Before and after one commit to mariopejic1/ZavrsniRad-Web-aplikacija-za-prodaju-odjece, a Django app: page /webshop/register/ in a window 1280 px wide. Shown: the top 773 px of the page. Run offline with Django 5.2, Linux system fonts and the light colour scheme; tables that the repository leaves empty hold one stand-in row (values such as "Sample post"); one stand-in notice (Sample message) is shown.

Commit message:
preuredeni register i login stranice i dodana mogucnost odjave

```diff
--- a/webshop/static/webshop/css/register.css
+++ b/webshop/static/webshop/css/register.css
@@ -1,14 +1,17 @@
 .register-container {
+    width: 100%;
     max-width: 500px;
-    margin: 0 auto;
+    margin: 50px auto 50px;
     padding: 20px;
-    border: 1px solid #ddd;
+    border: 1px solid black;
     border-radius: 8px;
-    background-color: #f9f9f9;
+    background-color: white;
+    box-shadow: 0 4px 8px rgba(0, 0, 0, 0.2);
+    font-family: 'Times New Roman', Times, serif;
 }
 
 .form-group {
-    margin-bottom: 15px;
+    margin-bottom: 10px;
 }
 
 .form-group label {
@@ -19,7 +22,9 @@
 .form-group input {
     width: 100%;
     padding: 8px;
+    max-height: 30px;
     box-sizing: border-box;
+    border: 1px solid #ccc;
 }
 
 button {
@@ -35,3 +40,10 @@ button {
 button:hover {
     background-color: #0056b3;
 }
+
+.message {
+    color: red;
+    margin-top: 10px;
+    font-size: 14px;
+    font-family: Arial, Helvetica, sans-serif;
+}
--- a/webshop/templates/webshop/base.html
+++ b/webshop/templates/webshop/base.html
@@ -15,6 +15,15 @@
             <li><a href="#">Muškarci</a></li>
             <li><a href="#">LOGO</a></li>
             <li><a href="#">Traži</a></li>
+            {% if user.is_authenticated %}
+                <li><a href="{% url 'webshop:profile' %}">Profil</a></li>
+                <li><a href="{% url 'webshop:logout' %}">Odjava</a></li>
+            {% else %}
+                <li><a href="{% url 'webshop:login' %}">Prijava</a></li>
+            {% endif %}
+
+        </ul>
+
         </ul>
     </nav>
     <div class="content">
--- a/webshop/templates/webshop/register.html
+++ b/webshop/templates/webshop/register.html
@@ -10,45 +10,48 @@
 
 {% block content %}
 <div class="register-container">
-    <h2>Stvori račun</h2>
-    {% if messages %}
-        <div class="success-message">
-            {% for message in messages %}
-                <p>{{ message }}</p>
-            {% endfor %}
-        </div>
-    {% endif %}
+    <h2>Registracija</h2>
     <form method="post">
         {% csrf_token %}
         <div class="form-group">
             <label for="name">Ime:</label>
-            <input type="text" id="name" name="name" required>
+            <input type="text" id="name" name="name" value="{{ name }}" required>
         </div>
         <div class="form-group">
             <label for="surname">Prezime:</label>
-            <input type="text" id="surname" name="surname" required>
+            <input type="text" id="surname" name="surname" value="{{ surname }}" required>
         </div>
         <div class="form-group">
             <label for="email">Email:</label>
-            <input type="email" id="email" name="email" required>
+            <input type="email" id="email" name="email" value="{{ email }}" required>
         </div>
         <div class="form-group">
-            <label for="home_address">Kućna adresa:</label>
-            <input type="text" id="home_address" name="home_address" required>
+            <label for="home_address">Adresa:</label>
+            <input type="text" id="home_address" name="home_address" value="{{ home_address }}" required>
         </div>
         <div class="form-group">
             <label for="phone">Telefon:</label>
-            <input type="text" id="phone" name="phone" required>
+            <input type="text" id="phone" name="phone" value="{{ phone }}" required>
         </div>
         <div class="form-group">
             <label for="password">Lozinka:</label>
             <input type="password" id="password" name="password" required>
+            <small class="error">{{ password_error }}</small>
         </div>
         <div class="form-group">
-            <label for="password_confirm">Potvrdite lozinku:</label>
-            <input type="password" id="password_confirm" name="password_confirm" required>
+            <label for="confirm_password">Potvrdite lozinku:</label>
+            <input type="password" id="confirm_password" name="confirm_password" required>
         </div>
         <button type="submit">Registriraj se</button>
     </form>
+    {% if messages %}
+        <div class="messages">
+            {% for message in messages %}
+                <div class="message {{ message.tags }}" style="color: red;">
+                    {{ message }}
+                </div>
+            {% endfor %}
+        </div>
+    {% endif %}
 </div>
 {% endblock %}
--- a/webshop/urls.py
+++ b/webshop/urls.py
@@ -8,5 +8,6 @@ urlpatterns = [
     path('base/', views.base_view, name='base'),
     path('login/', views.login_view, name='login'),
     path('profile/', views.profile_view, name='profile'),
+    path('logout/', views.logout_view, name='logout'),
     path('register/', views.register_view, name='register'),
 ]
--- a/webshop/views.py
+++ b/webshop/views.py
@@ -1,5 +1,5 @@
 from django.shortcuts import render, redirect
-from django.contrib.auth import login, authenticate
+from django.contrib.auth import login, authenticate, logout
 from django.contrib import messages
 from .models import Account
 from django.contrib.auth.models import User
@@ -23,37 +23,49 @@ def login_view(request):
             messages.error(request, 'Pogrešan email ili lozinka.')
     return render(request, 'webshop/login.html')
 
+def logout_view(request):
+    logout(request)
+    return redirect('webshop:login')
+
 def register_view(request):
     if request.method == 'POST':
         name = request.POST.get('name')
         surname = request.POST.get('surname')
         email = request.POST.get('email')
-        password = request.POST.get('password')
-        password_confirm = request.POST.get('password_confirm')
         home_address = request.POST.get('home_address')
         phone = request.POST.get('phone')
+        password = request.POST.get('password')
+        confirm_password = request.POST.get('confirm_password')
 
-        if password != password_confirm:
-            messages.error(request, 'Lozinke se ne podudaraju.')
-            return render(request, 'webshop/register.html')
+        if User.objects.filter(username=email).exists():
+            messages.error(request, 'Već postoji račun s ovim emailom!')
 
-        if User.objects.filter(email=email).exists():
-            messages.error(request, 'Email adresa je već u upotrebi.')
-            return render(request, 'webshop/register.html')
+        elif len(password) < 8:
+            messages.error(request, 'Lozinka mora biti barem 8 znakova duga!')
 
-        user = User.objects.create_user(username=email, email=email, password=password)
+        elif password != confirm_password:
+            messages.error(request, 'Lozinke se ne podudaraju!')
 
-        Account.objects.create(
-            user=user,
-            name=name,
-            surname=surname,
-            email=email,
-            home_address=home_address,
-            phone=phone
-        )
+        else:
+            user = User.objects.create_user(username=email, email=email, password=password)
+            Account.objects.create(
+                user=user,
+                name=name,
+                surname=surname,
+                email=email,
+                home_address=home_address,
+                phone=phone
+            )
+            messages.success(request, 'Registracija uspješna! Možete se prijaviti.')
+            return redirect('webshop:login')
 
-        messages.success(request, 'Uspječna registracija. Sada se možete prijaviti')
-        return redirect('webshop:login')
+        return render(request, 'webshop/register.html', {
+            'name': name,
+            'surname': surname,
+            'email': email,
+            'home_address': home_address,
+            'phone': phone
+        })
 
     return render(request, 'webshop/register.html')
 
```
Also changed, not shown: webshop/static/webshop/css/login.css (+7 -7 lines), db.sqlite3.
◇ ◇ ◇ ◇ ◇
== What you should do ==
From the listing, reproduce every line where the word "import" is present.

== Solution below ==
 from django.shortcuts import render, redirect
-from django.contrib.auth import login, authenticate
+from django.contrib.auth import login, authenticate, logout
 from django.contrib import messages
 from .models import Account
 from django.contrib.auth.models import User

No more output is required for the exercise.